WHAT YOU WILL DO
Find where "0.4375 | 16 |" occurs in the data below, and retype that line and every later line exactly.

DATASET RECORDS
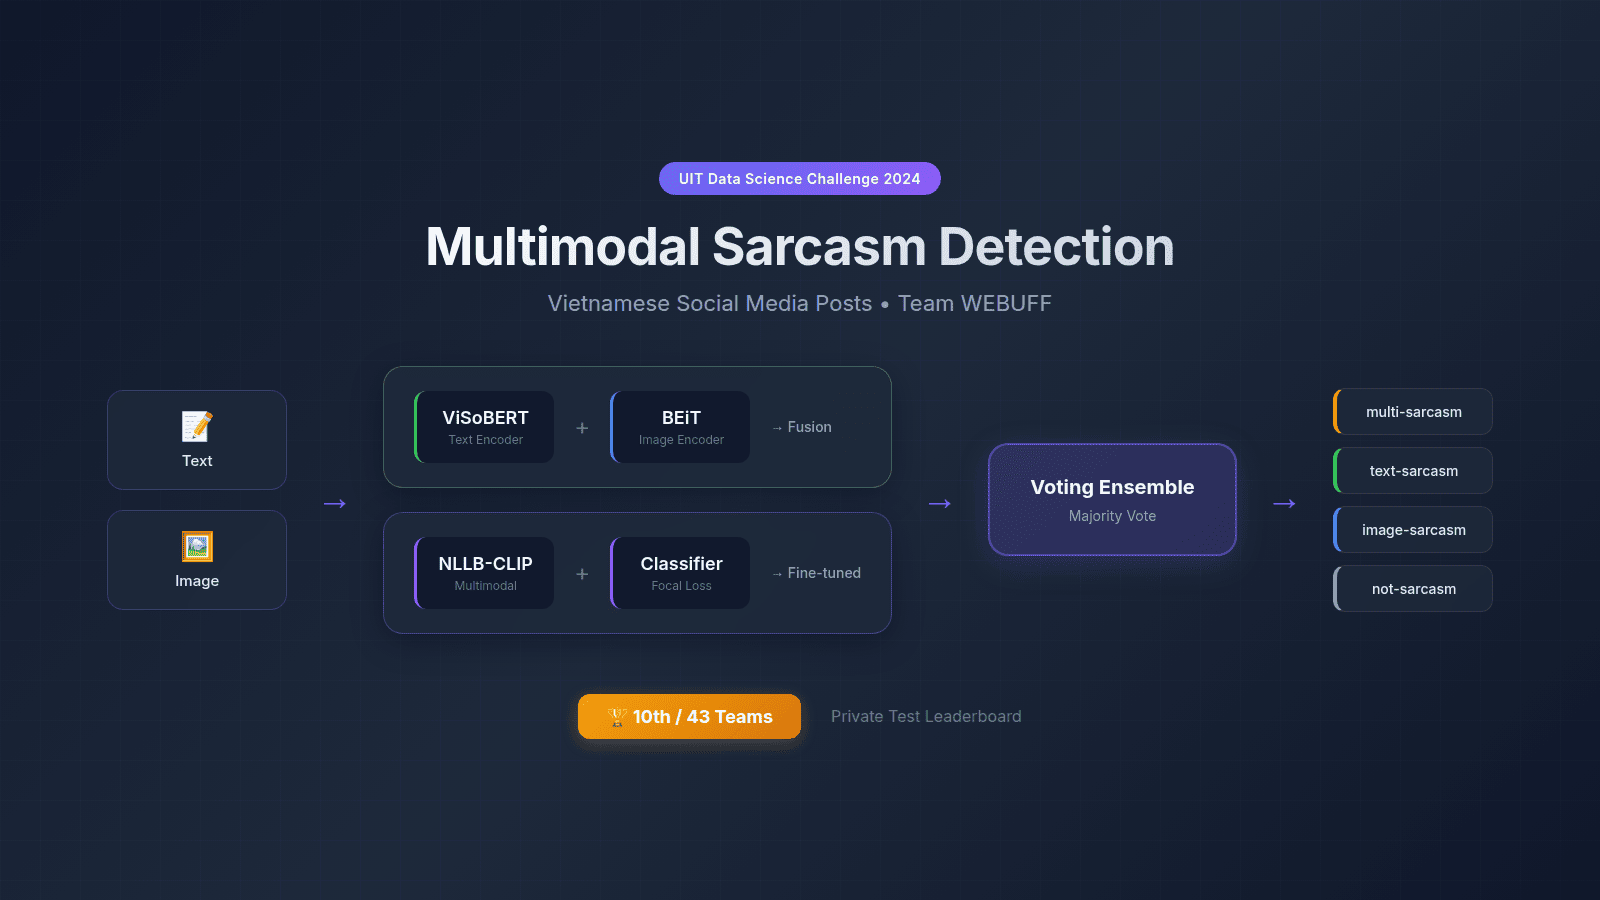
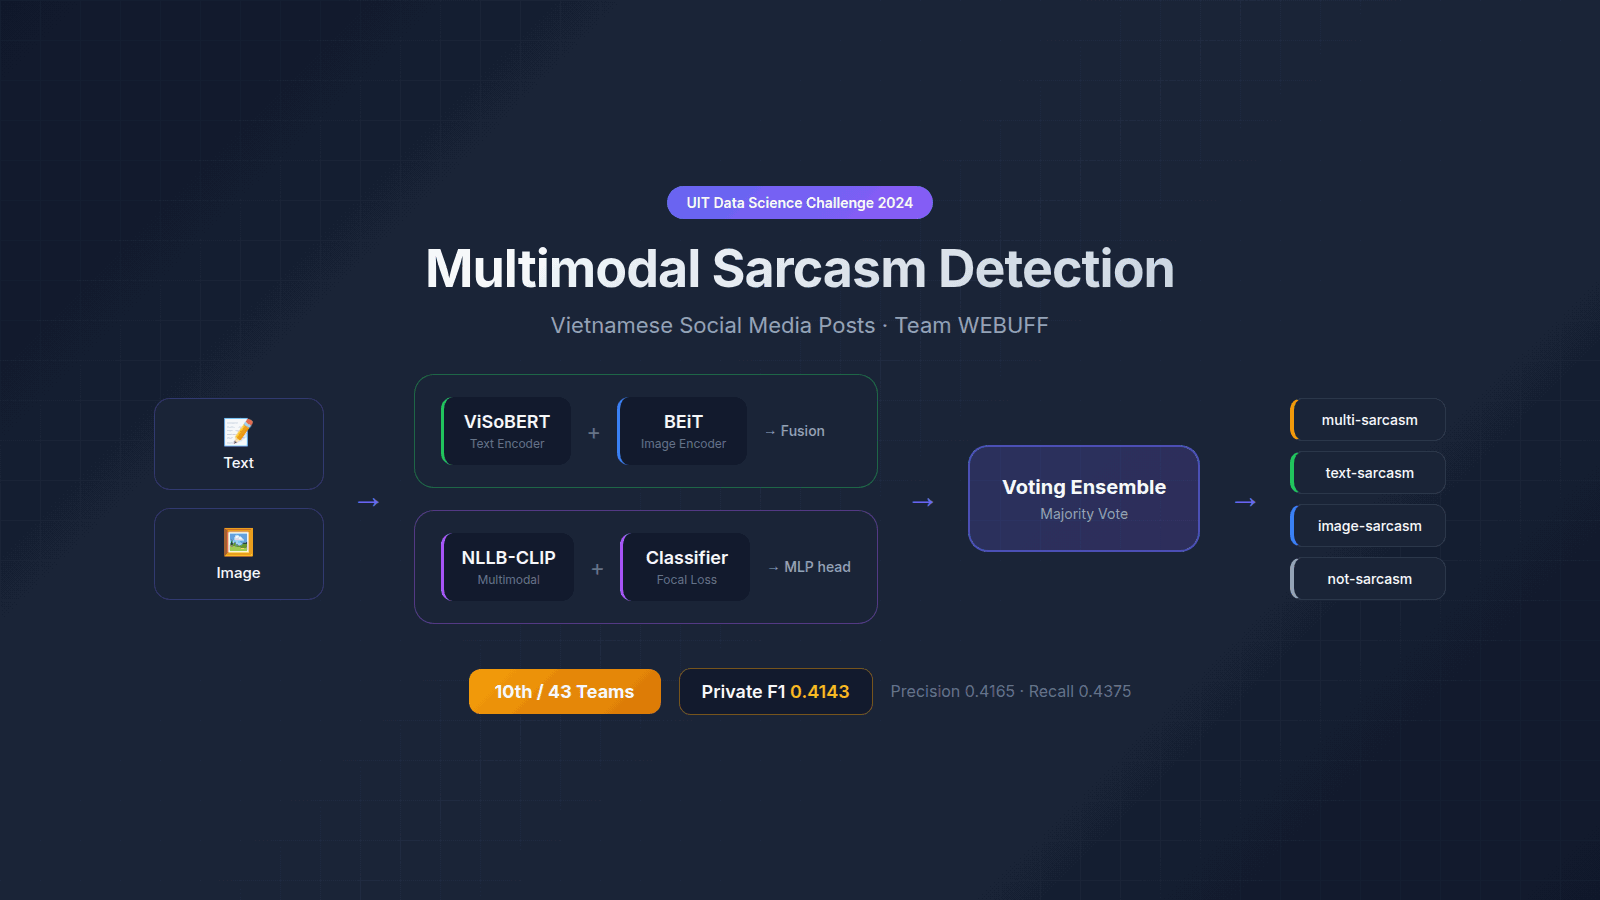
docs: add WEBUFF private leaderboard scores
Record the Group B private-test row: F1 0.4143 (10th), precision 0.4165, recall 0.4375, and show the same scores on the portfolio card.

diff --git a/README.md b/README.md
@@ -8,8 +8,8 @@ Detect sarcasm in Vietnamese posts where the signal may appear in **text**, **im
 | | |
 |---|---|
 | **Task** | 4-way multimodal classification |
-| **Competition** | UIT Data Science Challenge 2024 (ViMMSD-style sarcasm track) |
-| **Private leaderboard** | **10th of 43 teams** |
+| **Competition** | UIT Data Science Challenge 2024, Group B (ViMMSD) |
+| **Private leaderboard** | **10th of 43 teams** · **F1 0.4143** |
 
 ---
 
@@ -97,11 +97,17 @@ Loads per-model private-test JSON files (`visobertbeit.json`, `clip.json`, `clip
 
 ## Results
 
-| Metric | Value |
-|--------|-------|
-| **Private test rank** | **10 / 43** (UIT DSC 2024) |
+Private leaderboard, UIT Data Science Challenge 2024 Group B (team **WEBUFF**, 3 submissions, last on 11 Nov 2024). The track ranks teams by **F1**. The number in parentheses is the rank on that metric.
 
-No official accuracy or F1 scores are checked into this repository; dev-set `classification_report` cells in the notebooks were not saved with executed outputs. Leaderboard rank is the verified competition result.
+| Metric | Score | Rank on that metric |
+|--------|------:|--------------------:|
+| **F1** (ranking metric) | **0.4143** | **10** |
+| Precision | 0.4165 | 15 |
+| Recall | 0.4375 | 16 |
+
+Overall place: **10th of 43 teams**.
+
+Dev-set `classification_report` cells in the notebooks were not saved with outputs, so there is no separate local accuracy or per-class F1 in the repo. The table above is the competition leaderboard row.
 
 ---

SOLUTION FOR THIS PROBLEM
+| Recall | 0.4375 | 16 |
+
+Overall place: **10th of 43 teams**.
+
+Dev-set `classification_report` cells in the notebooks were not saved with outputs, so there is no separate local accuracy or per-class F1 in the repo. The table above is the competition leaderboard row.
 
 ---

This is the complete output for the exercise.